World Shares Mostly Higher as Virus Fears Ease

By The Associated Press
The Associated Press
The Associated Press
December 8, 2021 Updated: December 8, 2021

BANGKOK—Stocks advanced Wednesday in Asia after another broad rally on Wall Street as investors wagered that the new variant of the COVID-19 virus won’t pose a big threat to the economy.

Shares rose in Paris, London, Tokyo, and Shanghai but fell in Frankfurt as Germany’s parliament elected Olaf Scholz as the country’s ninth post-World War II chancellor, opening a new era for the European Union’s largest economy after Angela Merkel’s 16-year tenure.

Scholz’s government is taking office with high hopes of modernizing Germany but faces the immediate challenge of handling the country’s toughest phase yet of the coronavirus pandemic.

Germany’s DAX fell 0.3 percent to 15,766.51, while the CAC 40 in Paris was flat at 7,065.10. Britain’s FTSE 100 picked up 0.4 percent to 7,365.25.

The future for the Dow industrials and the S&P 500 were both up 0.2 percent.

Japan downgraded its growth estimate for the last quarter to minus 3.6 percent from an earlier reported contraction of 3.0 percent. The change reflected weaker consumer and public demand and trade.

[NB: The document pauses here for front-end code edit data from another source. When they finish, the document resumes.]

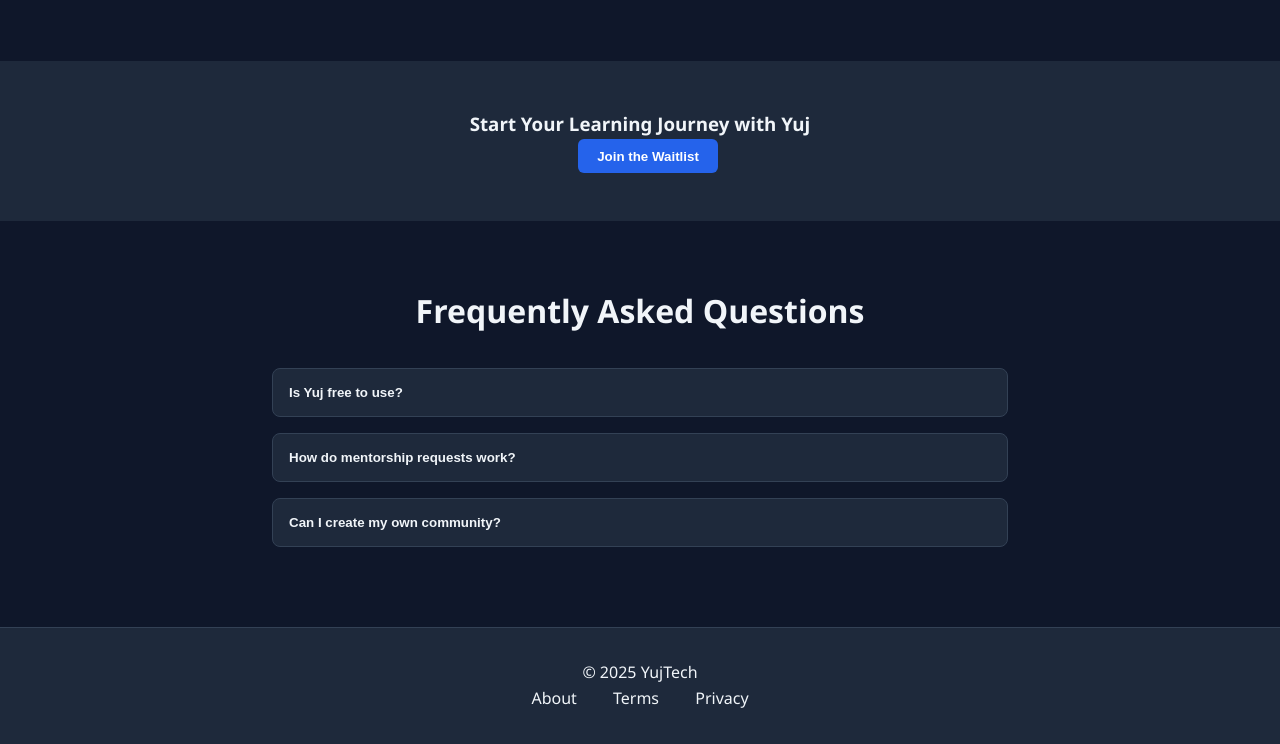
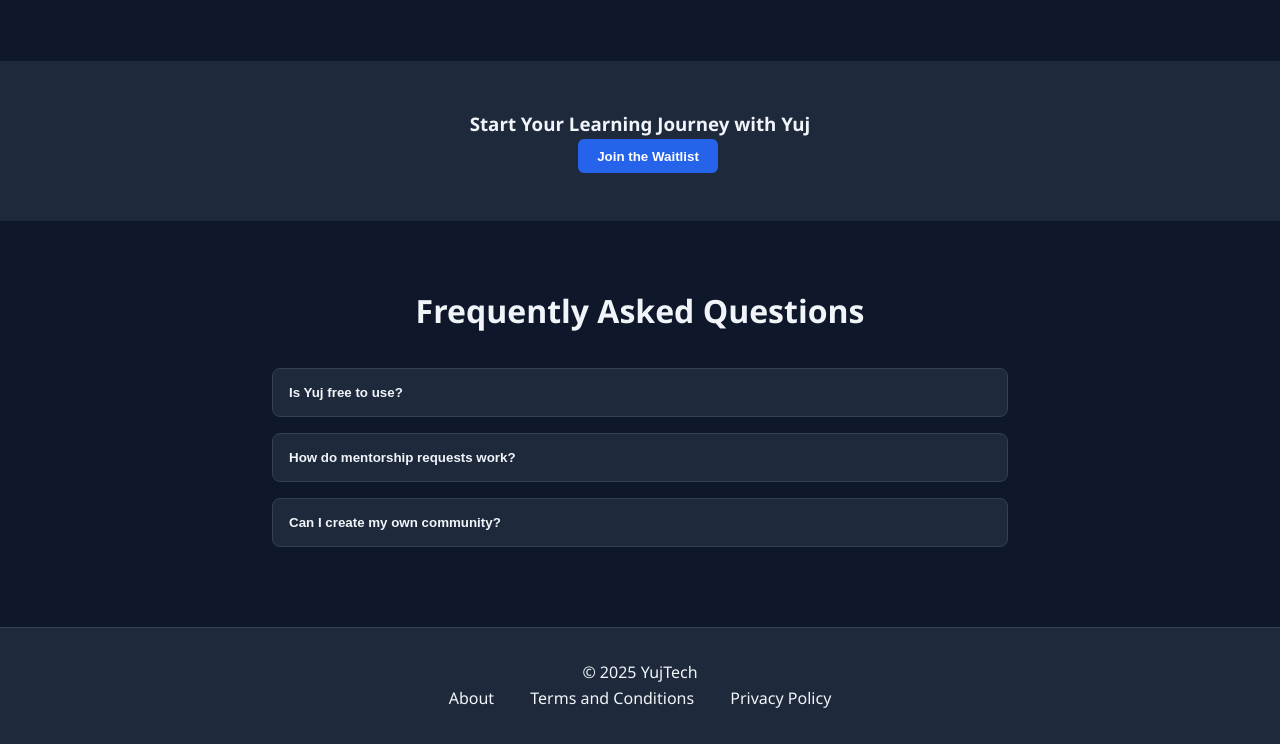
Before and after one commit to notdatkunal/htmlnew, a plain HTML site: page index.html in a window 1280 px wide. Shown: the part 1966-2710 px from the top of the page. Drawn offline with nearby package versions, Linux system fonts and the light colour scheme.

Commit message:
Update footer links to point to Terms and Conditions and Privacy Policy pages

```diff
--- a/index.html
+++ b/index.html
@@ -258,8 +258,8 @@
     <p>© 2025 YujTech</p>
     <div>
       <a href="#">About</a>
-      <a href="#">Terms</a>
-      <a href="#">Privacy</a>
+      <a href="terms-and-conditions.html">Terms and Conditions</a>
+      <a href="privacy-policy.html">Privacy Policy</a>
     </div>
   </footer>
 
```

Economists are forecasting a rebound for the world’s third largest economy in the current quarter, thanks to recovering activity after coronavirus caseloads plummeted. Parliament is expected to approve a record stimulus package of 56 trillion yen ($490 billion), including cash handouts and aid to ailing businesses, to lift the economy out of doldrums worsened by the coronavirus pandemic.

Tokyo’s Nikkei 225 index gained 1.4 percent to 28,860.62 and the Shanghai Composite index climbed 1.2 percent to 3,637.57. Hong Kong’s Hang Seng edged less than 0.1 percent higher, to 23,996.87.

A man walks by an electronic stock board of a securities firm in Tokyo, Japan, on Dec. 8, 2021. (Koji Sasahara/AP Photo)

In Australia, the S&P/ASX 200 jumped 1.3 percent to 7,405.40, while the Kospi in South Korea picked up 0.3 percent to 3,001.80.

On Tuesday, the S&P 500 rose 2.1 percent for its biggest gain since March, ending at 4,686.75. The Nasdaq climbed 3 percent to 15,686.92 and the Dow Jones Industrials rose 1.4 percent to 35,719.43.

Smaller company stocks did better than the broader market in a sign that investors are confident about economic growth. The Russell 2000 gained 2.3 percent to 2,253.79.

The rebound this week comes after the market posted two losing weeks in a row, weighed down by concerns over the spread of the omicron variant of COVID-19, mixed data on the job market, and worries about inflation.

Comments Monday from Dr. Anthony Fauci, the White House’s chief medical adviser, who said early indications suggest the omicron variant of coronavirus may be less dangerous than the delta variant have encouraged investors.

It will take a few more weeks to learn whether omicron is more contagious, causes more severe illness, or evades immunity.

“Looking at the price action, it seems that investors initially overreacted to the omicron news because they didn’t have all the details,” Naeem Aslam of said in a commentary.

Oil prices were steady on Wednesday, a day after the price of U.S. crude oil jumped 3.7 percent to $72.05 per barrel. U.S. benchmark crude gained 17 cents to $72.22 per barrel. Brent crude, the standard for pricing international oils, added 19 cents to $75.63 per barrel.

The yield on the 10-year Treasury slipped to 1.46 percent from 1.48 percent late Tuesday. It fell to 1.34 percent on Friday as anxious investors sold stocks and piled into bonds.

Beyond any lingering uncertainty over omicron, Wall Street is looking ahead to next week, when the Federal Reserve is scheduled to hold a two-day meeting of policymakers that could offer an update on the central bank’s plans to tackle inflation. The Fed has said it plans to speed up the pace at which it trims its bond purchases, which have helped keep interest rates low. That has raised concerns that the Fed will raise its benchmark interest rates next year sooner than expected.

In currency trading, the U.S. dollar weakened to 113.53 Japanese yen from 113.59 yen. The euro rose to $1.1287 from $1.1270.

By Elaine Kurtenbach